How to Deal with Ingrown Hair
How to Prevent Razor Burn – Taking the Sting Out of Shaving
Ouch. We’ve all had to suffer from razor burn at one time or another. Razor burn is a fairly common skin condition that occurs after shaving when the skin becomes inflamed, red, and irritated. It can be painful, unsightly, and especially bothersome for those with sensitive skin. With the right precautions, however, it can be avoided. Here’s how to prevent razor burn.
First, it is important to use the proper shaving technique.
For additional protection, follow my five tips for preventing razor burn.
- Exfoliate. Before shaving (after a shower, of course), scrub your face with a facial scrub or loofah to remove dead skin and also bring out ingrown hairs. Dead skin can cause razor drag and can block the pores and create conditions for ingrown hairs, so it is important for the skin to be as clean as possible prior to shaving.
- Lubricate. Bad lubrication is probably the number one cause of razor burn and skin irritation while shaving. Guys often reach for the cheapest supermarket shaving cream they can find, but a good cream is well worth the extra expense. Think about it. Your face is the first thing people notice about you, so keeping it looking great it a good investment. Use the best shaving cream you can afford instead of a soap or foam. Look for a cream rich in glycerin and coconut oil and free of alcohol. Avoid products with menthol, which can numb the skin and make it hard to determine if you’re experiencing razor drag. For those with especially sensitive skin, a pre-shave oil can work to further reduce razor drag.
- Stay Sharp. Always use sharp blades. A dull blade is one of the leading causes of razor burn. To make sure you’ve always got the sharpest blades possible, replace the cartridge every five to seven days. To preserve the blade, dip your razor in alcohol after the final rinse. Rinse your blade often using cool water to remove shaving cream, oils, and whiskers. The leading cause of dull blades is corrosion caused by soap and water being left on the blade, so taking a little extra time to care for your blade will help keep it sharp and also help you save money on razor blades.
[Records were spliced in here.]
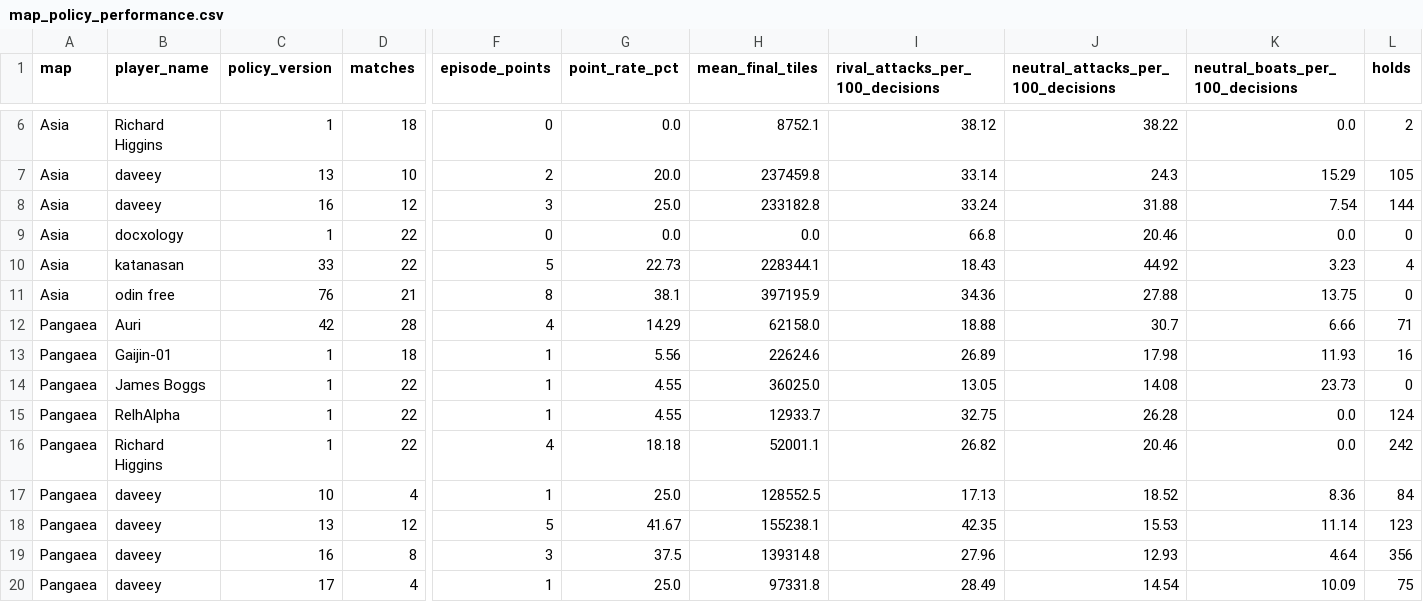
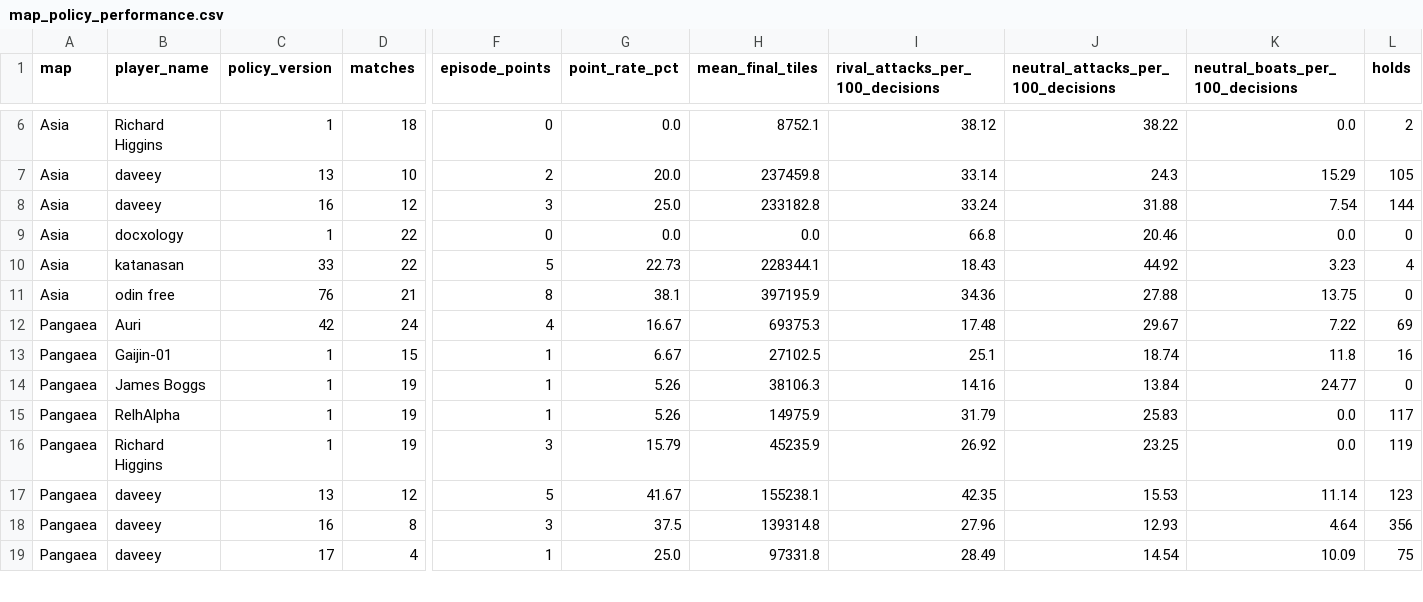
Before and after one commit to welttowelt/proxywar-coworld-starter, a CSV file: data/analysis/map_policy_performance.csv, drawn as a sheet; only a part is shown, gaps mark what is left out; removed rows and columns are numbered as before the commit, all else as after; rows hold the shown columns only; the diff covers the shown part only; the diff names each change by its address in the sheet, - before the commit and + after, or states it on an @@ line.

```diff
--- a/data/analysis/map_policy_performance.csv
+++ b/data/analysis/map_policy_performance.csv
-D12 (matches): 28
+D12 (matches): 24
-G12 (point_rate_pct): 14.29
+G12 (point_rate_pct): 16.67
-H12 (mean_final_tiles): 62158.0
+H12 (mean_final_tiles): 69375.3
-I12 (rival_attacks_per_100_decisions): 18.88
+I12 (rival_attacks_per_100_decisions): 17.48
-J12: 30.7
+J12: 29.67
-K12 (neutral_boats_per_100_decisions): 6.66
+K12 (neutral_boats_per_100_decisions): 7.22
-L12 (holds): 71
+L12 (holds): 69
-D13 (matches): 18
+D13 (matches): 15
-G13 (point_rate_pct): 5.56
+G13 (point_rate_pct): 6.67
-H13 (mean_final_tiles): 22624.6
+H13 (mean_final_tiles): 27102.5
-I13 (rival_attacks_per_100_decisions): 26.89
+I13 (rival_attacks_per_100_decisions): 25.1
-J13: 17.98
+J13: 18.74
-K13 (neutral_boats_per_100_decisions): 11.93
+K13 (neutral_boats_per_100_decisions): 11.8
-D14:D16 (matches): 22
+D14:D16 (matches): 19
-G14:G15 (point_rate_pct): 4.55
+G14:G15 (point_rate_pct): 5.26
-H14 (mean_final_tiles): 36025.0
+H14 (mean_final_tiles): 38106.3
-I14 (rival_attacks_per_100_decisions): 13.05
+I14 (rival_attacks_per_100_decisions): 14.16
-J14: 14.08
+J14: 13.84
-K14 (neutral_boats_per_100_decisions): 23.73
+K14 (neutral_boats_per_100_decisions): 24.77
-H15 (mean_final_tiles): 12933.7
+H15 (mean_final_tiles): 14975.9
-I15 (rival_attacks_per_100_decisions): 32.75
+I15 (rival_attacks_per_100_decisions): 31.79
-J15: 26.28
+J15: 25.83
-L15 (holds): 124
+L15 (holds): 117
-F16 (episode_points): 4
+F16 (episode_points): 3
-G16 (point_rate_pct): 18.18
+G16 (point_rate_pct): 15.79
-H16 (mean_final_tiles): 52001.1
+H16 (mean_final_tiles): 45235.9
-I16 (rival_attacks_per_100_decisions): 26.82
+I16 (rival_attacks_per_100_decisions): 26.92
-J16: 20.46
+J16: 23.25
-L16 (holds): 242
+L16 (holds): 119
-row 17: Pangaea | daveey | 10 | 4 | 1 | 25.0 | 128552.5 | 17.13 | 18.52 | 8.36 | 84
```
Also changed, not shown: 3 added rows, 2 removed rows and 57 edited cells elsewhere in this file, data/analysis/ffa_phase_profile.csv, data/analysis/player_performance.csv, 40 other files.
- Go Lightly. Shave with the grain to decrease the odds of irritation and inflamed skin. When shaving, avoid pressing down too hard on the blade and shave using short strokes. Most razors are weighted and balanced, so let the weight of the razor do the work for you. You’ll be surprised how well a razor will work if you don’t apply too much pressure. You should also avoid passing the blade over the same area more than once as each pass shaves off a small layer of skin.
- Soften Up. Moisturize using a good aftershave balm or lotion to keep the skin soft. Look for a balm that contains aloe, shea butter, and glycerin. I also enjoy products that contain lavender oil as this essential oil has a great fragrance and properties that promote healing of the skin. Moisturizing is the one thing men commonly skip, but it is an important part of soothing and healing the skin and preventing future wrinkles. Try to find a moisturizer with an SPF to further help protect the skin.
Follow the tips above to help prevent razor burn, as well as my shaving advice and you’ll be burn free in no time.
Iskra Banović is our seasoned Editor-in-Chief at BlueFashion. She has been steering the website’s content and editorial direction since 2013. With a rich background in fashion design, Iskra’s expertise spans across fashion, interior design, beauty, lifestyle, travel, and culture.